Repeat the entries exactly, and do not carry the pictures over.

Edit tracking data:
BEGIN

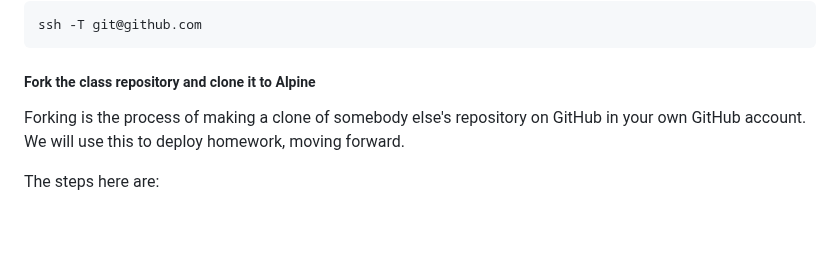
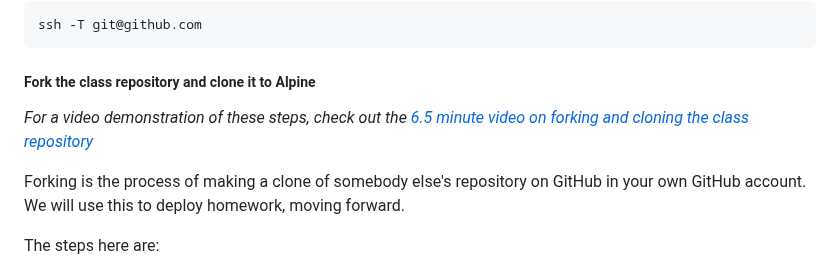
Before and after one commit to eriqande/con-gen-csu, a Markdown page: README.md, the part around the change. GitHub-like rendering; blank space fills up the shorter version.

Commit message:
Add forking video link

```diff
--- a/README.md
+++ b/README.md
@@ -274,6 +274,9 @@ ssh -T git@github.com
 
 ##### Fork the class repository and clone it to Alpine
 
+_For a video demonstration of these steps, check out the
+[6.5 minute video on forking and cloning the class repository](https://youtu.be/6bZEt7jN5D0)_
+
 Forking is the process of making a clone of somebody else's
 repository on GitHub in your own GitHub account.  We will
 use this to deploy homework, moving forward.
```
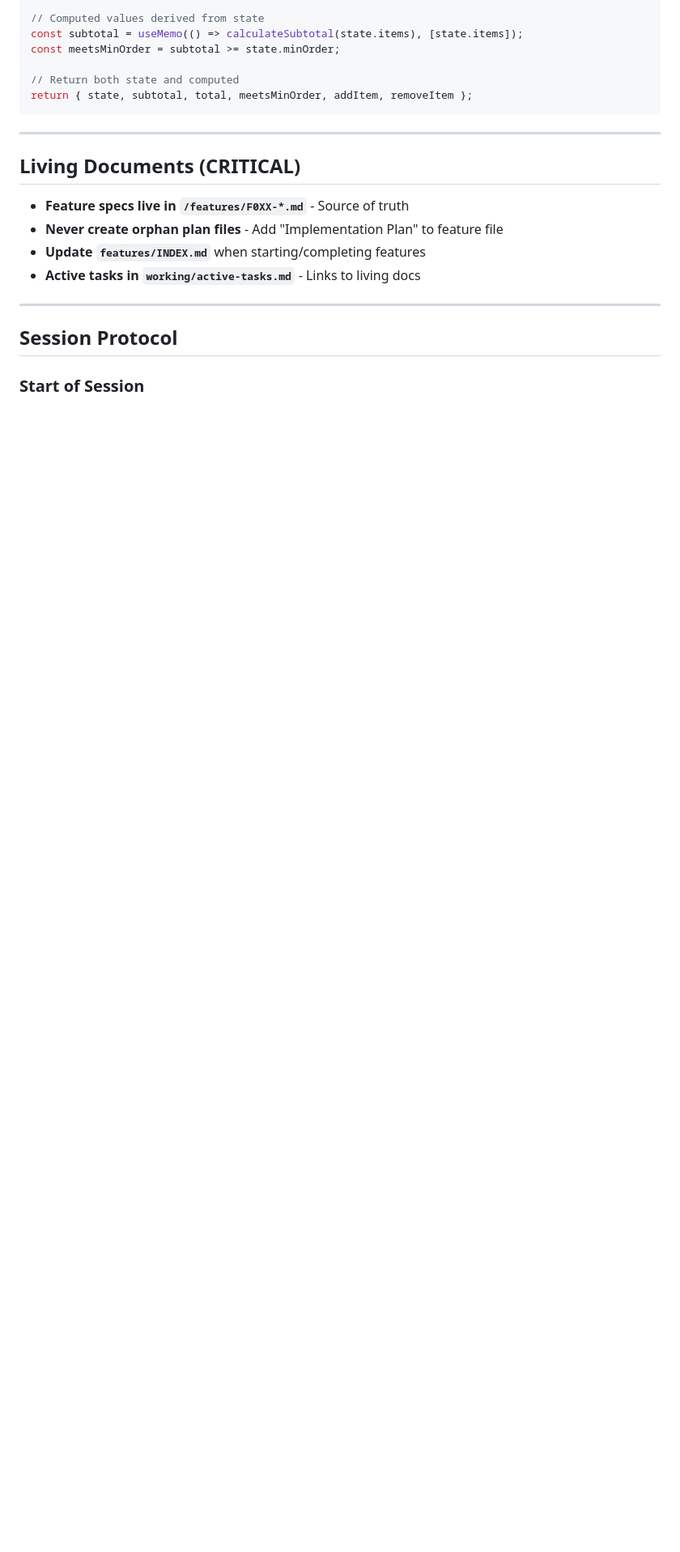
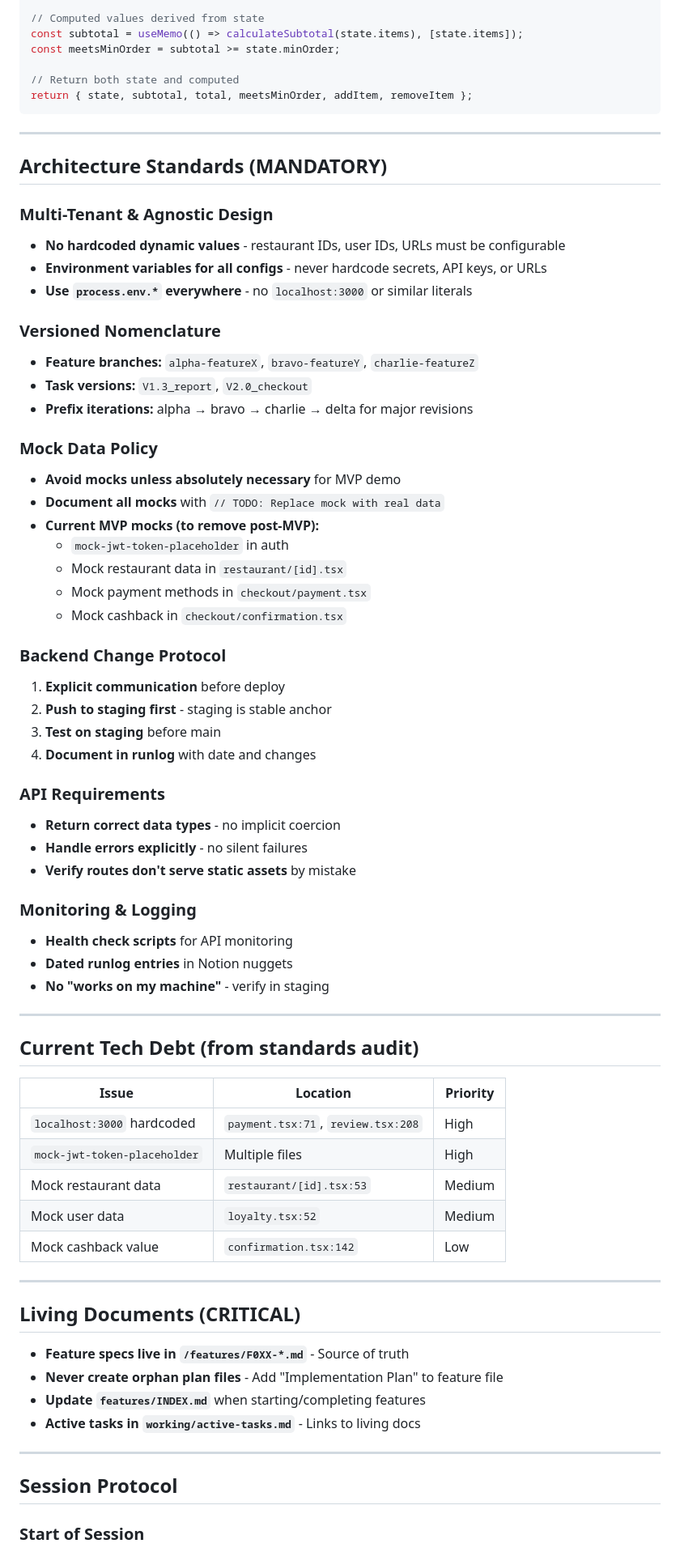
Before and after one commit to growthpigs/Marketplace-as-a-service, a Markdown page: CLAUDE.md, the part around the change. Shown at 81% size. GitHub-like rendering; blank space fills up the shorter version.

Commit message:
docs: Add architecture standards and tech debt audit
- Add multi-tenant/agnostic design requirements
- Add versioned nomenclature (alpha/bravo/charlie prefixes)
- Add mock data policy with current violations documented
- Add backend change protocol
- Add API requirements
- Add monitoring/logging standards
- Document current tech debt table with priorities

🤖 Generated with [Claude Code](https://claude.com/claude-code)

Co-Authored-By: Claude Opus 4.5 <noreply@anthropic.com>

```diff
--- a/CLAUDE.md
+++ b/CLAUDE.md
@@ -192,6 +192,57 @@ return { state, subtotal, total, meetsMinOrder, addItem, removeItem };
 
 ---
 
+## Architecture Standards (MANDATORY)
+
+### Multi-Tenant & Agnostic Design
+- **No hardcoded dynamic values** - restaurant IDs, user IDs, URLs must be configurable
+- **Environment variables for all configs** - never hardcode secrets, API keys, or URLs
+- **Use `process.env.*` everywhere** - no `localhost:3000` or similar literals
+
+### Versioned Nomenclature
+- **Feature branches:** `alpha-featureX`, `bravo-featureY`, `charlie-featureZ`
+- **Task versions:** `V1.3_report`, `V2.0_checkout`
+- **Prefix iterations:** alpha → bravo → charlie → delta for major revisions
+
+### Mock Data Policy
+- **Avoid mocks unless absolutely necessary** for MVP demo
+- **Document all mocks** with `// TODO: Replace mock with real data`
+- **Current MVP mocks (to remove post-MVP):**
+  - `mock-jwt-token-placeholder` in auth
+  - Mock restaurant data in `restaurant/[id].tsx`
+  - Mock payment methods in `checkout/payment.tsx`
+  - Mock cashback in `checkout/confirmation.tsx`
+
+### Backend Change Protocol
+1. **Explicit communication** before deploy
+2. **Push to staging first** - staging is stable anchor
+3. **Test on staging** before main
+4. **Document in runlog** with date and changes
+
+### API Requirements
+- **Return correct data types** - no implicit coercion
+- **Handle errors explicitly** - no silent failures
+- **Verify routes don't serve static assets** by mistake
+
+### Monitoring & Logging
+- **Health check scripts** for API monitoring
+- **Dated runlog entries** in Notion nuggets
+- **No "works on my machine"** - verify in staging
+
+---
+
+## Current Tech Debt (from standards audit)
+
+| Issue | Location | Priority |
+|-------|----------|----------|
+| `localhost:3000` hardcoded | `payment.tsx:71`, `review.tsx:208` | High |
+| `mock-jwt-token-placeholder` | Multiple files | High |
+| Mock restaurant data | `restaurant/[id].tsx:53` | Medium |
+| Mock user data | `loyalty.tsx:52` | Medium |
+| Mock cashback value | `confirmation.tsx:142` | Low |
+
+---
+
 ## Living Documents (CRITICAL)
 
 - **Feature specs live in `/features/F0XX-*.md`** - Source of truth
```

END

## Exercise answer:
Before and after one commit to eriqande/con-gen-csu, a Markdown page: README.md, the part around the change. GitHub-like rendering; blank space fills up the shorter version.

Commit message:
Add forking video link

```diff
--- a/README.md
+++ b/README.md
@@ -274,6 +274,9 @@ ssh -T git@github.com
 
 ##### Fork the class repository and clone it to Alpine
 
+_For a video demonstration of these steps, check out the
+[6.5 minute video on forking and cloning the class repository](https://youtu.be/6bZEt7jN5D0)_
+
 Forking is the process of making a clone of somebody else's
 repository on GitHub in your own GitHub account.  We will
 use this to deploy homework, moving forward.
```
Before and after one commit to growthpigs/Marketplace-as-a-service, a Markdown page: CLAUDE.md, the part around the change. Shown at 81% size. GitHub-like rendering; blank space fills up the shorter version.

Commit message:
docs: Add architecture standards and tech debt audit
- Add multi-tenant/agnostic design requirements
- Add versioned nomenclature (alpha/bravo/charlie prefixes)
- Add mock data policy with current violations documented
- Add backend change protocol
- Add API requirements
- Add monitoring/logging standards
- Document current tech debt table with priorities

🤖 Generated with [Claude Code](https://claude.com/claude-code)

Co-Authored-By: Claude Opus 4.5 <noreply@anthropic.com>

```diff
--- a/CLAUDE.md
+++ b/CLAUDE.md
@@ -192,6 +192,57 @@ return { state, subtotal, total, meetsMinOrder, addItem, removeItem };
 
 ---
 
+## Architecture Standards (MANDATORY)
+
+### Multi-Tenant & Agnostic Design
+- **No hardcoded dynamic values** - restaurant IDs, user IDs, URLs must be configurable
+- **Environment variables for all configs** - never hardcode secrets, API keys, or URLs
+- **Use `process.env.*` everywhere** - no `localhost:3000` or similar literals
+
+### Versioned Nomenclature
+- **Feature branches:** `alpha-featureX`, `bravo-featureY`, `charlie-featureZ`
+- **Task versions:** `V1.3_report`, `V2.0_checkout`
+- **Prefix iterations:** alpha → bravo → charlie → delta for major revisions
+
+### Mock Data Policy
+- **Avoid mocks unless absolutely necessary** for MVP demo
+- **Document all mocks** with `// TODO: Replace mock with real data`
+- **Current MVP mocks (to remove post-MVP):**
+  - `mock-jwt-token-placeholder` in auth
+  - Mock restaurant data in `restaurant/[id].tsx`
+  - Mock payment methods in `checkout/payment.tsx`
+  - Mock cashback in `checkout/confirmation.tsx`
+
+### Backend Change Protocol
+1. **Explicit communication** before deploy
+2. **Push to staging first** - staging is stable anchor
+3. **Test on staging** before main
+4. **Document in runlog** with date and changes
+
+### API Requirements
+- **Return correct data types** - no implicit coercion
+- **Handle errors explicitly** - no silent failures
+- **Verify routes don't serve static assets** by mistake
+
+### Monitoring & Logging
+- **Health check scripts** for API monitoring
+- **Dated runlog entries** in Notion nuggets
+- **No "works on my machine"** - verify in staging
+
+---
+
+## Current Tech Debt (from standards audit)
+
+| Issue | Location | Priority |
+|-------|----------|----------|
+| `localhost:3000` hardcoded | `payment.tsx:71`, `review.tsx:208` | High |
+| `mock-jwt-token-placeholder` | Multiple files | High |
+| Mock restaurant data | `restaurant/[id].tsx:53` | Medium |
+| Mock user data | `loyalty.tsx:52` | Medium |
+| Mock cashback value | `confirmation.tsx:142` | Low |
+
+---
+
 ## Living Documents (CRITICAL)
 
 - **Feature specs live in `/features/F0XX-*.md`** - Source of truth
```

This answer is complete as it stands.